Mossad’s astonishing operational successes against the Iranian nuclear target—the assassinations, the explosions, the heist of the regime’s nuclear archives—denote a new boldness and urgency in Israel. Unleashing the Israeli Air Force against the Islamic Republic is much more challenging and politically risky. It’s not hard to imagine an angry President Biden seeking to curtail or greatly diminish U.S. military supplies after a preventive Israeli air raid on Iran, especially if it led to U.S. military action in the Persian Gulf. And Israel would have to plan to handle a massive missile assault from the Lebanese Hezbollah, which has shown little independence from its Iranian progenitor and patron.
But Israel has pummeled the Revolutionary Guards and Hezbollah repeatedly in Syria. Israeli self-confidence has risen. And Jerusalem may not see an Iranian-American clash in the Gulf negatively. The missile race in the Levant will only get worse with time; if Jerusalem believes it can derail the Iranian atomic program for years, it may well find the balance sheet in favor of a preventive raid.
Certainly, Israel will greenlight more covert operations in the short term, trying to inflict heavier damage against Iran’s nuclear facilities and personnel. Such actions are far less convulsing in the U.S. than explicit, undeniable air raids. It will be operationally daunting, however, for Jerusalem to inflict the kind of paralyzing damage that air raids can do. Yet it’s not unlikely that Israeli intelligence would try to do a lot more with the hope that (a) it might get lucky (Iranian counter-espionage services are obviously not performing well) and (b) in response the clerical regime might egregiously violate a revived JCPOA and the Non-Proliferation Treaty, to which Iran is a signatory, in ways that would make it difficult for Europeans and Americans to ignore. And the more turbulence generated by Israel, the less enthusiastic foreign companies will be about the Iranian market. In such an environment, where Khamenei would likely indulge his fierce anti-Americanism and anti-Zionism, Israeli military action might have fewer painful repercussions.

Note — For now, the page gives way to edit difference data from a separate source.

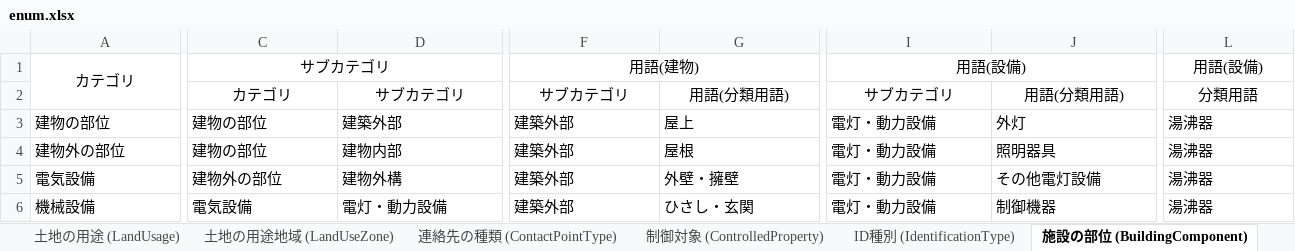
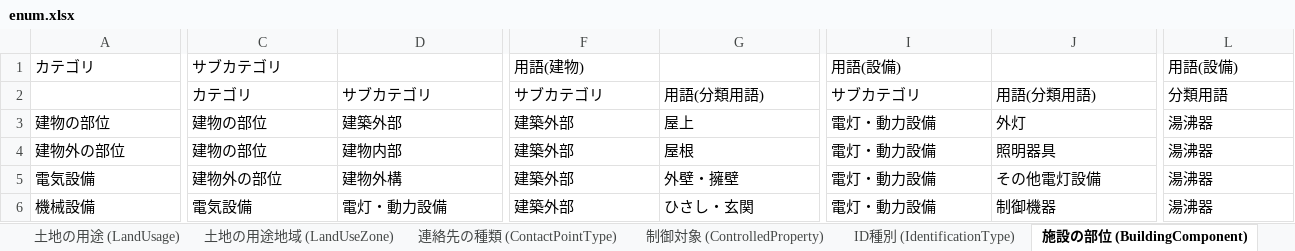
Before and after one commit to ppp-database/ppp-schema, an Excel workbook: docs/exports/enum.xlsx, sheet 施設の部位 (BuildingComponent), drawn as a sheet; only a part is shown, gaps mark what is left out; values as stored, in another font and other column widths than the file's, no borders; removed rows and columns are numbered as before the commit, all else as after; the diff covers the shown part only; the diff names each change by its address in the sheet, - before the commit and + after, or states it on an @@ line.

```diff
--- a/docs/exports/enum.xlsx (sheet 施設の部位 (BuildingComponent))
+++ b/docs/exports/enum.xlsx (sheet 施設の部位 (BuildingComponent))
-A1 alignment: center
+A1 alignment: left
-A1:A2 merged
-C1 alignment: center
+C1 alignment: left
-C1:D1 merged
-F1 alignment: center
+F1 alignment: left
-F1:G1 merged
-I1 alignment: center
+I1 alignment: left
-I1:J1 merged
-L1 alignment: center
+L1 alignment: left
-L1:M1 merged
-C2:D2 alignment: center
+C2:D2 alignment: left
-F2:G2 alignment: center
+F2:G2 alignment: left
-I2:J2 alignment: center
+I2:J2 alignment: left
-L2 alignment: center
+L2 alignment: left
```
Also changed, not shown: other rows of this sheet, sheet 建物の種別 (BuildingCategory), sheet 不具合原因 (Cause), sheet 報告書種別 (ReportCategory), sheet 簡易処置 (DamageControl), sheet 連絡先の種類 (ContactPointType), sheet 組織種別 (OrganizationCategory), 4 more sheets, 7 other files.
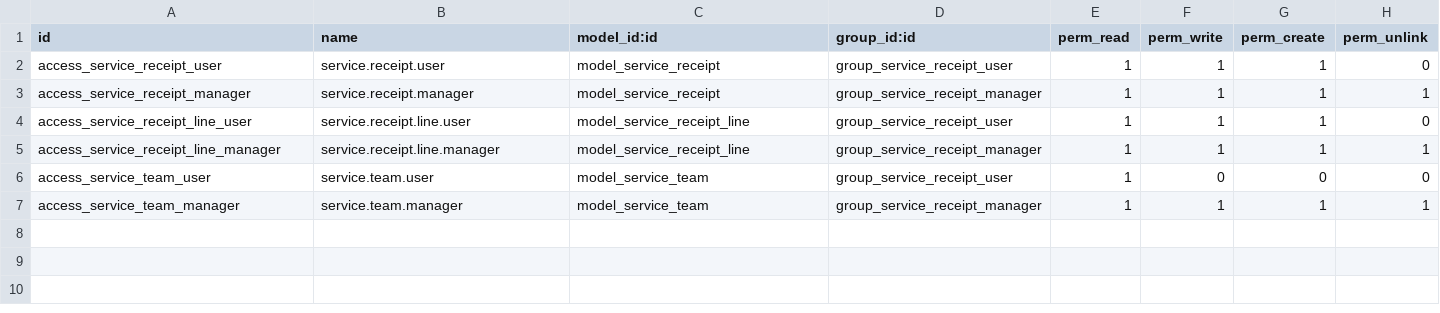
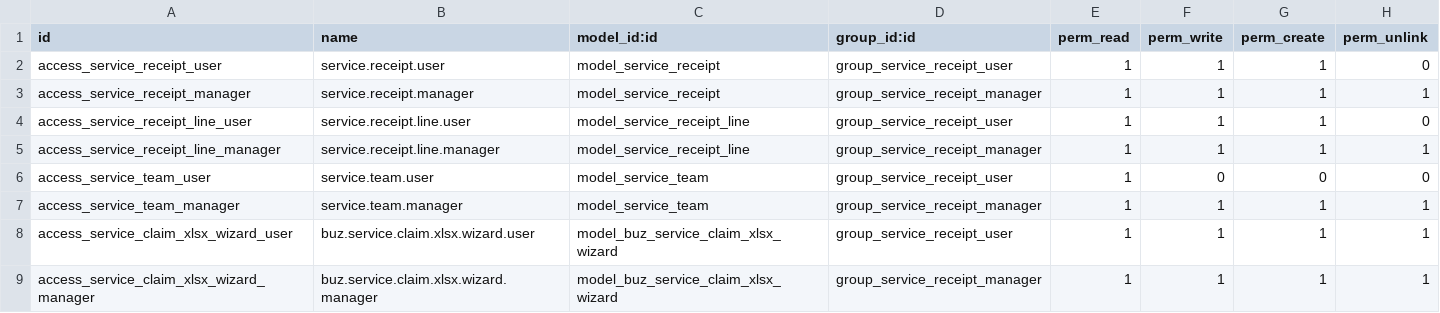
Before and after one commit to apichart-byte/MOG_LIVE, a CSV file: buz_service_receipt/security/ir.model.access.csv, drawn as a sheet; the diff names each change by its address in the sheet, - before the commit and + after, or states it on an @@ line.

```diff
--- a/buz_service_receipt/security/ir.model.access.csv
+++ b/buz_service_receipt/security/ir.model.access.csv
+row 8: access_service_claim_xlsx_wizard_user | buz.service.claim.xlsx.wizard.user | model_buz_service_claim_xlsx_wizard | group_service_receipt_user | 1 | 1 | 1 | 1
+row 9: access_service_claim_xlsx_wizard_manager | buz.service.claim.xlsx.wizard.manager | model_buz_service_claim_xlsx_wizard | group_service_receipt_manager | 1 | 1 | 1 | 1
```
Also changed, not shown: 53 other files.
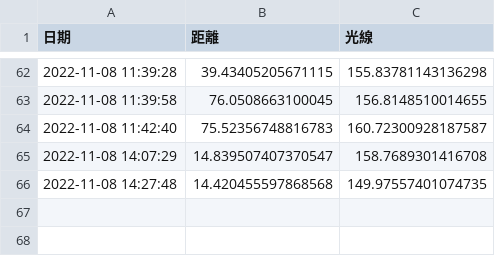
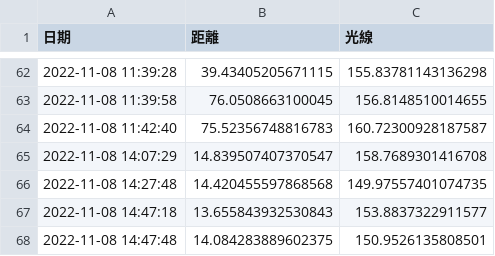
Before and after one commit to Anitatsai123/Project3_light_distance, a CSV file: record/2022-11-08.csv, drawn as a sheet; only a part is shown, gaps mark what is left out.

```diff
--- a/record/2022-11-08.csv
+++ b/record/2022-11-08.csv
@@ -66 +66,3 @@
 2022-11-08 14:27:48,14.420455597868568,149.97557401074735
+2022-11-08 14:47:18,13.655843932530843,153.8837322911577
+2022-11-08 14:47:48,14.084283889602375,150.9526135808501
```
Also changed, not shown: 1 other file.
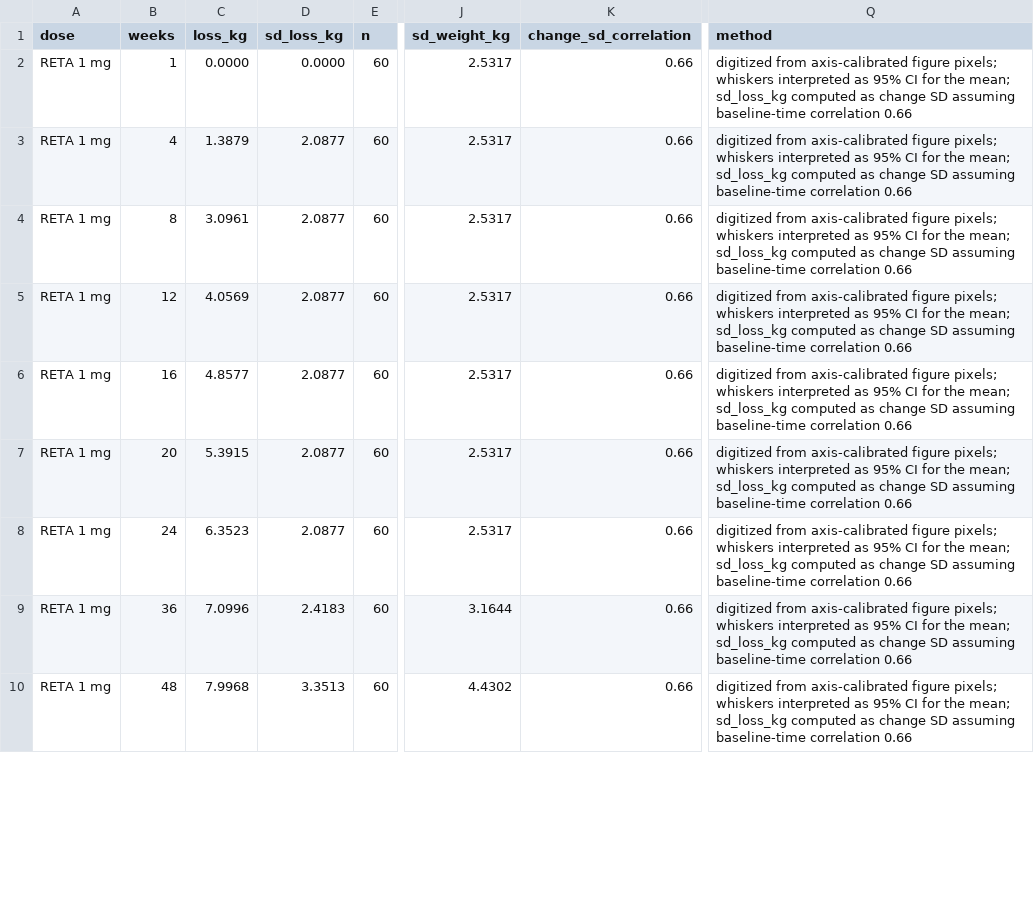
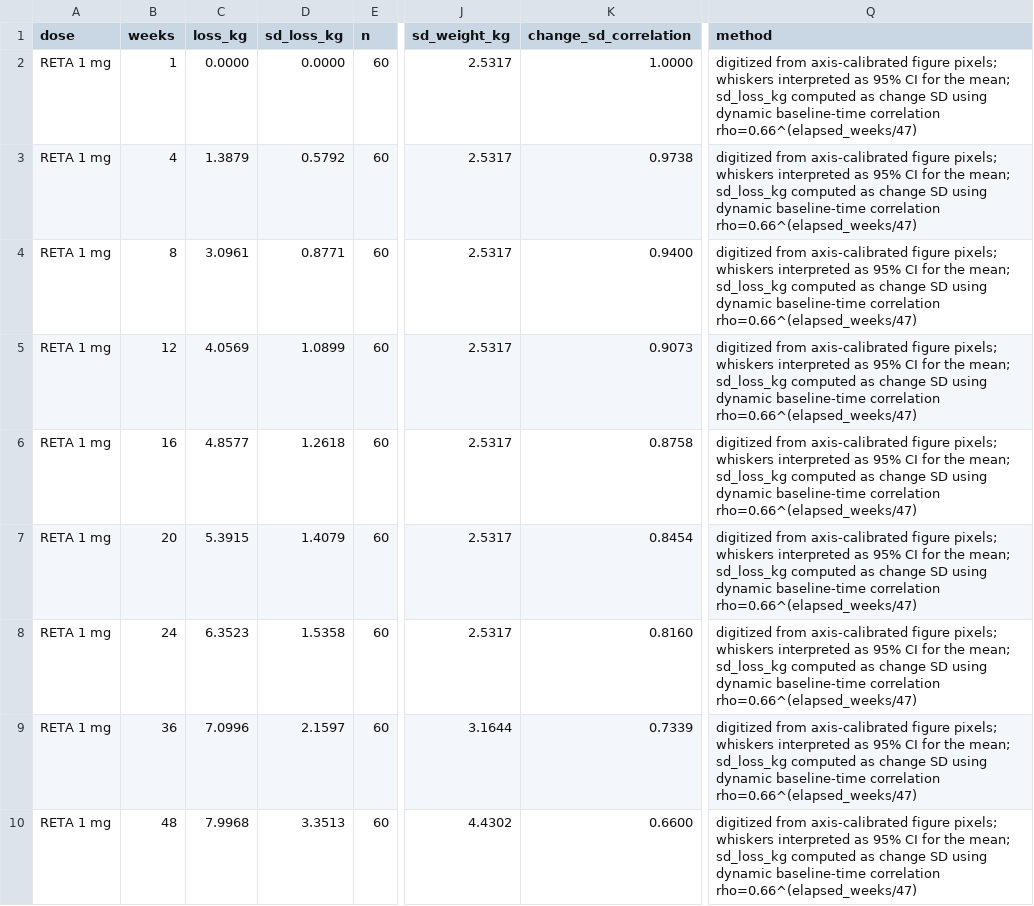
Before and after one commit to MichelNivard/GLP-1-chatter, a CSV file: trial-data/trial-reta.csv, drawn as a sheet; only a part is shown, gaps mark what is left out; the diff covers the shown part only; the diff names each change by its address in the sheet, - before the commit and + after, or states it on an @@ line.

Commit message:
Recompute trial change SD with decaying rho

```diff
--- a/trial-data/trial-reta.csv
+++ b/trial-data/trial-reta.csv
-K2 (change_sd_correlation): 0.66
+K2 (change_sd_correlation): 1.0000
-Q2:Q10 (method): …change SD assuming baseline-time correlation 0.66
+Q2:Q10 (method): …change SD using dynamic baseline-time correlation rho=0.66^(elapsed_weeks/47)
-D3 (sd_loss_kg): 2.0877
+D3 (sd_loss_kg): 0.5792
-K3 (change_sd_correlation): 0.66
+K3 (change_sd_correlation): 0.9738
-D4 (sd_loss_kg): 2.0877
+D4 (sd_loss_kg): 0.8771
-K4 (change_sd_correlation): 0.66
+K4 (change_sd_correlation): 0.9400
-D5 (sd_loss_kg): 2.0877
+D5 (sd_loss_kg): 1.0899
-K5 (change_sd_correlation): 0.66
+K5 (change_sd_correlation): 0.9073
-D6 (sd_loss_kg): 2.0877
+D6 (sd_loss_kg): 1.2618
-K6 (change_sd_correlation): 0.66
+K6 (change_sd_correlation): 0.8758
-D7 (sd_loss_kg): 2.0877
+D7 (sd_loss_kg): 1.4079
-K7 (change_sd_correlation): 0.66
+K7 (change_sd_correlation): 0.8454
-D8 (sd_loss_kg): 2.0877
+D8 (sd_loss_kg): 1.5358
-K8 (change_sd_correlation): 0.66
+K8 (change_sd_correlation): 0.8160
-D9 (sd_loss_kg): 2.4183
+D9 (sd_loss_kg): 2.1597
-K9 (change_sd_correlation): 0.66
+K9 (change_sd_correlation): 0.7339
-K10 (change_sd_correlation): 0.66
+K10 (change_sd_correlation): 0.6600
```
Also changed, not shown: 125 edited cells elsewhere in this file, trial-data/trial-sema.csv, trial-data/trial-tirz.csv, 1 other file.
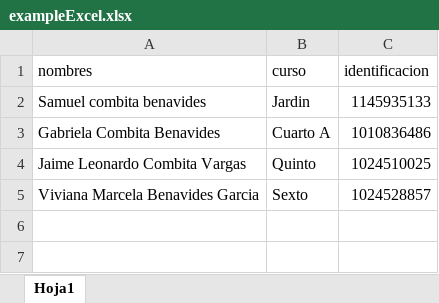
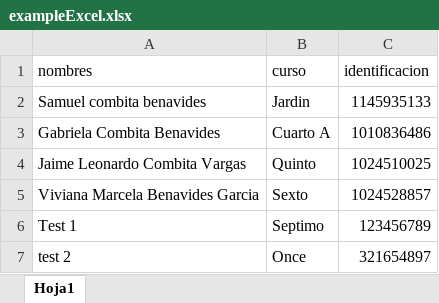
Before and after one commit to JaimeCombita/generator_id_card, an Excel workbook: public/exampleExcel.xlsx, sheet Hoja1, drawn as a sheet; values as stored, in another font and other column widths than the file's, no borders; the diff names each change by its address in the sheet, - before the commit and + after, or states it on an @@ line.

```diff
--- a/public/exampleExcel.xlsx (sheet Hoja1)
+++ b/public/exampleExcel.xlsx (sheet Hoja1)
+row 6: Test 1 | Septimo | 123456789
+row 7: test 2 | Once | 321654897
```
Also changed, not shown: 2 other files.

If Raisi becomes president and the Biden administration releases billions, giving Tehran’s quest to build a nuclear-weapons infrastructure legality and a lot of cash, fear of Washington’s wrath in Israel may shrink more rapidly than Washington skeptics imagine. The Israelis never believed in a functional nuclear difference between “moderates” and “hardliners” in the Islamic Republic’s nuclear aspirations. But they know that many Americans, especially in the Democratic Party, did. Even under Obama the idea of the U.S. as a Middle Eastern power willing to wage war hadn’t evaporated. (See Libya.) However, a Washington just trying to temporarily buy off die-hard, antisemitic clerics and Guardsmen, which is what a deal with Raisi as president would be, changes fundamentally how Israelis can view the United States. In Jerusalem, the Biden administration entreating Raisi and Khamenei won’t be a realpolitik entente between Nixon and Mao. And in that psychological reassessment of America may come a willingness to roll the dice to foreclose the possibility of mutually assured destruction becoming the nuclear doctrine the Jewish state must forever accept in the Middle East.
Reuel Marc Gerecht, a former Iranian-targets officer in the Central Intelligence Agency, is a senior fellow at the Foundation for Defense of Democracies.